Tips To Know Before You Visit One of These Water Parks

Bring towels, water, hats, a suit for yourself (depending on the park and your children's ages, you may be required to accompany them, or you might get to try the big slides yourself), and plenty of sunblock (no parks permit outside food). Water parks encourage (and may enforce) the wearing of swimsuits with no buckles or other metal parts (including exposed zippers, buckles, and grommets), optional rash guards (not T-shirts), and no wetsuits. Remember the swim diapers for those still in diapers or under the age of three. Expect to watch your kids closely, and make sure their swimming levels are compatible with the rides and slides they want to go on, and the pools they want to play in. Some parks may require (and provide) life jackets for kids under 48" in certain pools and on certain slides.

All of the water parks offer optional lockers and cabanas at an additional charge; you probably will want a locker if your whole family is playing at the same time. Some parks have multiple size and price choices of each. All parks offer annual passes, and some offer multiple levels of passes, so check your options if your family loves water parks.

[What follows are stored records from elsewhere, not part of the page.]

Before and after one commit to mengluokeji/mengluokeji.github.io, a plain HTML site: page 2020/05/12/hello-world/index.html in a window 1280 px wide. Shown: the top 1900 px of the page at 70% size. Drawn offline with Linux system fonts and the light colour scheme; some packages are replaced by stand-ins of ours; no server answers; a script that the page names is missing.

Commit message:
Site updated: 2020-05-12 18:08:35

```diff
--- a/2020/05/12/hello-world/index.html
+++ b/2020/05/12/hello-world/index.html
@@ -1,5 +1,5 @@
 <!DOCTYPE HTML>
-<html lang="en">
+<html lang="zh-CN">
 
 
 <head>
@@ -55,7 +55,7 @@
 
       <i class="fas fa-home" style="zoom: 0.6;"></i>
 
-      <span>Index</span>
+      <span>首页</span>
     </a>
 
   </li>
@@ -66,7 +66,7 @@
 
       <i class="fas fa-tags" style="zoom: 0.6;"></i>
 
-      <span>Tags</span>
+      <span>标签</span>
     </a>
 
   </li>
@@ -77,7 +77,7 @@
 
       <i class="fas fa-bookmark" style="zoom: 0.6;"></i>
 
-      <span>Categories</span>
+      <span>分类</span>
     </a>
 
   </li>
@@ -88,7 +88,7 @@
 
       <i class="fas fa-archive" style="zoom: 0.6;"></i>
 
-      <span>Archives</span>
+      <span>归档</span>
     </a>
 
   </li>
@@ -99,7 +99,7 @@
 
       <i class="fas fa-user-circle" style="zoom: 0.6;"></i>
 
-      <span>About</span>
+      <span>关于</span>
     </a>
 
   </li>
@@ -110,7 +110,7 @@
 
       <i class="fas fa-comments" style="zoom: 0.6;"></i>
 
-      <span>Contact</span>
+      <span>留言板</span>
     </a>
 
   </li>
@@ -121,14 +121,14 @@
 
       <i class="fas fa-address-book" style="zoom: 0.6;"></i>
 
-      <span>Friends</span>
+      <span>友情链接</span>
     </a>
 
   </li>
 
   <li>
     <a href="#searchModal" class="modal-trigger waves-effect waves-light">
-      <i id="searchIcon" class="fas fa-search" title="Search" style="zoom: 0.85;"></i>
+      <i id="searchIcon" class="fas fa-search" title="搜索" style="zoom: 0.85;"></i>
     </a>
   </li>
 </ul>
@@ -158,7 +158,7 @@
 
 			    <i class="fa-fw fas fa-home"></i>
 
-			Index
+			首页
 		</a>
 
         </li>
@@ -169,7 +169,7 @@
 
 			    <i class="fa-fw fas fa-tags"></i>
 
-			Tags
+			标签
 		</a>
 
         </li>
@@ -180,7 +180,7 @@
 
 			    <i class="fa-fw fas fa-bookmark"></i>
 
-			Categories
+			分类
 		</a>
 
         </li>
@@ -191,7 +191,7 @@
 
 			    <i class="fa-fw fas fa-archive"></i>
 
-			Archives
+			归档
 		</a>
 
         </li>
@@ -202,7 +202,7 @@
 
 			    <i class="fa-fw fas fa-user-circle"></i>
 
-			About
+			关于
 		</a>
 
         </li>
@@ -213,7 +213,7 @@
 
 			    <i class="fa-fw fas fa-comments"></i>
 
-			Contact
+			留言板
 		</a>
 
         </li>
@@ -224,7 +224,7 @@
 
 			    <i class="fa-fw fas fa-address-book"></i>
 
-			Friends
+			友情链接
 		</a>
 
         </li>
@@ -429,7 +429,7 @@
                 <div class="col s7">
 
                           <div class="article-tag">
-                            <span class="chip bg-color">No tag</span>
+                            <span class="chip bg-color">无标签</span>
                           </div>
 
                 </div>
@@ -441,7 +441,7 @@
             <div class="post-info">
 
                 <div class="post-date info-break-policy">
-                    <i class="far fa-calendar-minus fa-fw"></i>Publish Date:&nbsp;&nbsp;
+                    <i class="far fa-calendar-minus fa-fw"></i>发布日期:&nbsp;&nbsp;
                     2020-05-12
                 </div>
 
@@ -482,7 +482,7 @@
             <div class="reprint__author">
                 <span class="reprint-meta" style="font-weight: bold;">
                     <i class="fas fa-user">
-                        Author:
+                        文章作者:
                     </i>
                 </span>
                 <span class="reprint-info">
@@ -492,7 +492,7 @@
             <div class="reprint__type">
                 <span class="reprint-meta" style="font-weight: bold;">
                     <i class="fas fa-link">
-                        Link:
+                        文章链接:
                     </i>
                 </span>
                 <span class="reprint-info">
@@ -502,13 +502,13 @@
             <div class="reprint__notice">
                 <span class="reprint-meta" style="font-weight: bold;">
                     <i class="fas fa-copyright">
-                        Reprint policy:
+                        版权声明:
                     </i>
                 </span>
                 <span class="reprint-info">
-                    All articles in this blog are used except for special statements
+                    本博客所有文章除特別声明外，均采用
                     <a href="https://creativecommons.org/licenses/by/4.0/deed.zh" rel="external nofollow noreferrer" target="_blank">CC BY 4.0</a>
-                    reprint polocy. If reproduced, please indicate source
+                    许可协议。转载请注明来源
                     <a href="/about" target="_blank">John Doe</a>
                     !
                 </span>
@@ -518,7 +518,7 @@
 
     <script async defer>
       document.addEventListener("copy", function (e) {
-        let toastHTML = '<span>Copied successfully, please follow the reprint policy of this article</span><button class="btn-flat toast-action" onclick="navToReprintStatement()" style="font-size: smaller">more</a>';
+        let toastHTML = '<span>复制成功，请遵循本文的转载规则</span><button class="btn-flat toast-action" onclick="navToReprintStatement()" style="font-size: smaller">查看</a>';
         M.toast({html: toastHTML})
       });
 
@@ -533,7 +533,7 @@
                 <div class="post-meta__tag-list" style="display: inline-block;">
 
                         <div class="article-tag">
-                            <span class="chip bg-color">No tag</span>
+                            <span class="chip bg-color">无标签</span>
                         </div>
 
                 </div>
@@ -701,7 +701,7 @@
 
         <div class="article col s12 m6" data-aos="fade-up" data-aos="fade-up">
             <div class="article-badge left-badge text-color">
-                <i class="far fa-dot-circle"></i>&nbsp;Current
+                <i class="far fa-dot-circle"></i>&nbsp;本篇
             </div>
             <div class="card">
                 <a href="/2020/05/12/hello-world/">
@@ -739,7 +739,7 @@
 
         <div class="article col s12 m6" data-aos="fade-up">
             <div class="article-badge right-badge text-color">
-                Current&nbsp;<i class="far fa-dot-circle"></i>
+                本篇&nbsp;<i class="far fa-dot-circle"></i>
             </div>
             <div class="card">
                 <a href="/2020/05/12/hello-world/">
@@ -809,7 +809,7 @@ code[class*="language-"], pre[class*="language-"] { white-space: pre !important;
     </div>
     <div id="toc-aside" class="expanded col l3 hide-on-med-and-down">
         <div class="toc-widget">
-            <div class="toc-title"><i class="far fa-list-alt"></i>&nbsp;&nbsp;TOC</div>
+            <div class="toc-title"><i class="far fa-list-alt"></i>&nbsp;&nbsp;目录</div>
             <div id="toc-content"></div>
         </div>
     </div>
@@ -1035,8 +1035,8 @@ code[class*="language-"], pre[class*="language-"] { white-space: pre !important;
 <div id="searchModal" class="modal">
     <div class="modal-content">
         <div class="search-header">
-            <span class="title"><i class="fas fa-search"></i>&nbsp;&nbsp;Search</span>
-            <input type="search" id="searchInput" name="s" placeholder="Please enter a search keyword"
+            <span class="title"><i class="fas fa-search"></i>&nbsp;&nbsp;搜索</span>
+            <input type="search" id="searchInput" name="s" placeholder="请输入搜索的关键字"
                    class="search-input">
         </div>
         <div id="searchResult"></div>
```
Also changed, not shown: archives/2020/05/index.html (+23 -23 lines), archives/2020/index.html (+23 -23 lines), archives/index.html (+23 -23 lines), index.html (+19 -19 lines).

Originally published July 1, 2012

Additional reporting by Ana Belibasis